Here is how you can transform the static pause from the palette into a dynamic pause that will influence the playing of the score (Pizzicato Professional):
1. Double-click the pause in the palette
2. Check the "MIDI play" checkbox, then click "Define play..." just to the right.
3. The "Start" item must be set on "Attached note"
4. Fixed lenght of 0 measure, 1 beat, 0 unit
5. Value = 20
6. Activate the "Local change" checkbox and disable the "Relative values" checkbox.
7. Click OK twice.
When placing the symbol on a note, Pizzicato will take a tempo of 20 per quarter note, during one beat, which will slow down the playing of this note. You can modify the tempo value (20 at step 5 above) and the effect duration (1 beat at step 4) to influence the pause.
Creating a dotted bar line
Here is how to create a tool that places a graphical dotted bar line, for instance to separate the first three beats from the last two beats of a 3+2 composed measure. Only Pizzicato Professional (2 or 3) will let you create new tools. Here is how to do it:
- Open the tool palette in which you want to add the tool
- With the right mouse button (on Mac : alt-click), click inside the palette and select "New tool..."
- In the dialog that appears, you may give the tool a name, such as "Dotted bar line" and click on OK.
- Click on "Create/Modify...". A little graphic editor appears.
- Select the line tool (icon with a line).
- To draw a line, click, drag and release. Add 4 or 5 aligned vertical lines to make a dotted line. By clicking on an existing line, you may move it or by using the two black squares at its ends you may stretch of shorten it. You may create the lines big enough so that it is easier, because we will scale the symbol. The first vertical line should start on the upper line of the gray frame.
- You may then adjust the gray frame as close as possible to the dotted line (use the gray handles). Then close the window.
- In the part entitled "Vertically", disable the "Moveable" checkbox.
- Click on OK then place that symbol on a measure. If the height of the bar line is too big, double-click the symbol again in the palette and in the "Vertically" part, adjust the scale, for instance 50% then validate. Do this until the height is adequate.
The most difficult part is the use of the graphical editor. See also the lesson on how to use it at page:
Musical basics and access to the Pizzicato music course
Composing music (2)
We will first learn how to use an accompaniment style. We will then study how a style is structured and how you can modify it or create a new style.

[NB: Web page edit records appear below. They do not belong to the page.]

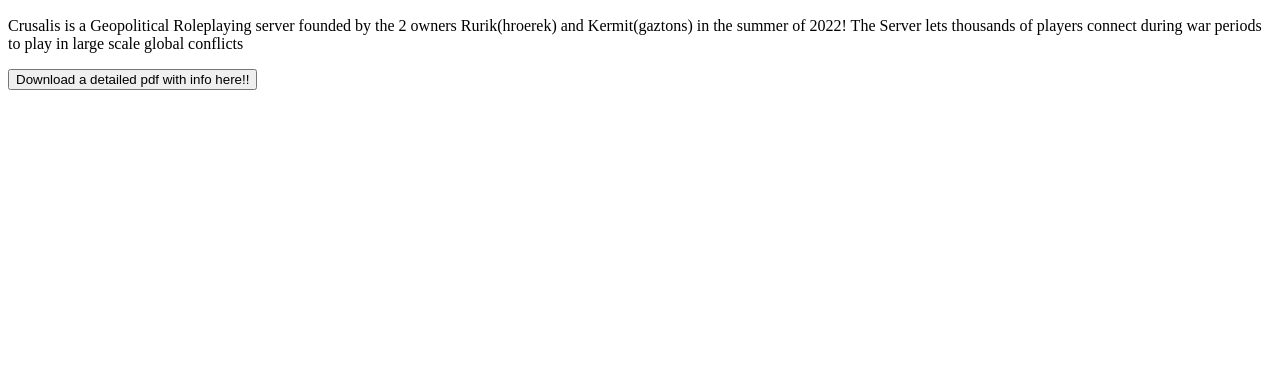
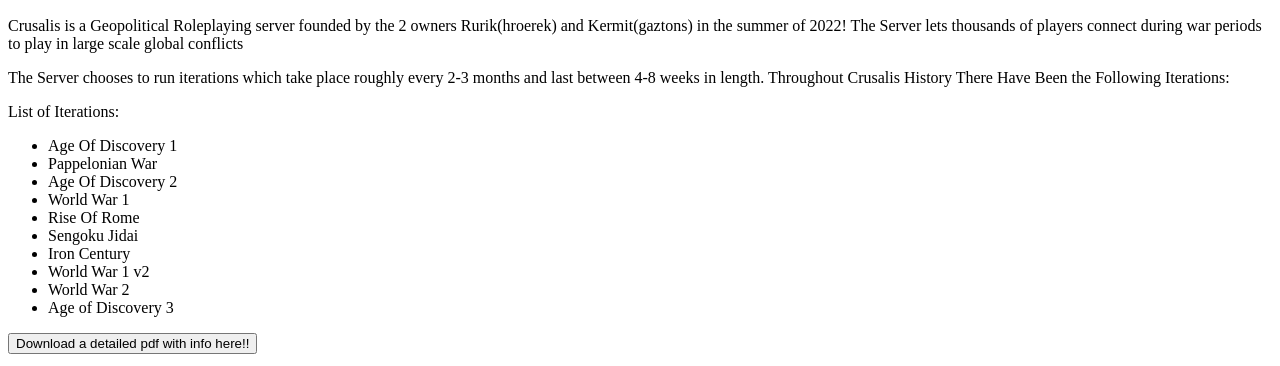
Before and after one commit to owoblade/owoblade.github.io, a plain HTML site: page index.html in a window 1280 px wide. Shown: the part 434-800 px from the top of the page. Drawn offline with Linux system fonts and the light colour scheme.

Commit message:
Updated Html

```diff
--- a/index.html
+++ b/index.html
@@ -12,6 +12,23 @@
   Crusalis is a Geopolitical Roleplaying server founded by the 2 owners Rurik(hroerek) and Kermit(gaztons) in the summer of 2022!
   The Server lets thousands of players connect during war periods to play in large scale global conflicts
 </p>
+<p>
+  The Server chooses to run iterations which take place roughly every 2-3 months and last between 4-8 weeks in length. Throughout Crusalis History There Have Been the Following Iterations:
+</p>
+<p>List of Iterations:</p>
+<ul>
+  <li>Age Of Discovery 1</li>
+  <li>Pappelonian War</li>
+  <li>Age Of Discovery 2</li>
+  <li>World War 1</li>
+  <li>Rise Of Rome</li>
+  <li>Sengoku Jidai</li>
+  <li>Iron Century</li>
+  <li>World War 1 v2</li>
+  <li>World War 2</li>
+  <li>Age of Discovery 3</li>
+
+</ul>
 <a href="crusalis.pdf" download>
   <button>Download a detailed pdf with info here!!</button>
 </a>
```
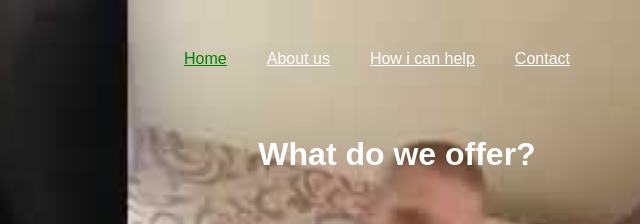
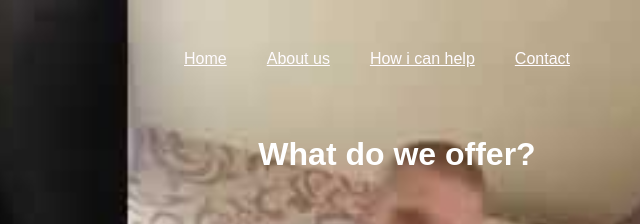
Before and after one commit to Icakamadafaka/Stoyan, a plain HTML site: page Offres.html in a window 1280 px wide. Shown: the top 224 px of the page, 243-883 px from the left. Drawn offline with Linux system fonts and the light colour scheme.

Commit message:
Update Offres.html

```diff
--- a/Offres.html
+++ b/Offres.html
@@ -24,7 +24,7 @@
 				<body style="background-color:#96f781;" >
 
 
-					<li> <a style="color:green" href="index.html">Home</a></li>
+					<li> <a style="color:#fffcff" href="index.html">Home</a></li>
 					<li><a style="color:#fffcff" href="About.html">About us</a></li>
 					<li><a style="color:#fffcff" href="How.html">How i can help</a></li>
 					<li><a style="color:#fffcff" href="Contact.html">Contact</a></li>
```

Using the accompaniment styles
Pizzicato contains 20 documents with musical libraries oriented towards styles of light music:
- Disco music
- Slow number
They are available in the File menu , Open template… item in the Accompaniments sub-category. As an example for this lesson, we will work with the Rumba style. Open this document. Its main view appears as follows:
This structure is the same for all styles. Only the instruments and the library contents are different. The basic idea of an accompaniment style is as follows: each instrument of the group plays the rhythmic and melodic structures repeated in a regular way (on 1 or 2 measures or more). At every instant, the notes played by all instruments are coordinated by a chord progression which is the same for each instrument. This common chord progression leads all instruments in an harmonious way.
Let us take the simplest case to start. A chord progression is provided as an example for each style. By holding the Control key , double-click on the Example score. The sequencer view opens...
...To read the full lesson, see the lesson Music composition (2) on our site...
The commercial page...
With the publication of Pizzicato 3, a series of updates are available for Mac OS X and Windows, according to the version you presently have. To know the prices and possibilities, see the order page on our site:
In the menu "You have", select the version you presently have. The page will be redrawn and will show the possible upgrades and their prices. To buy an upgrade, fill in the form and validate it.
We are at your disposal.
Our purpose is to place music in everybody's hands
and to bring people to more musical creativity
Use Pizzicato and make music!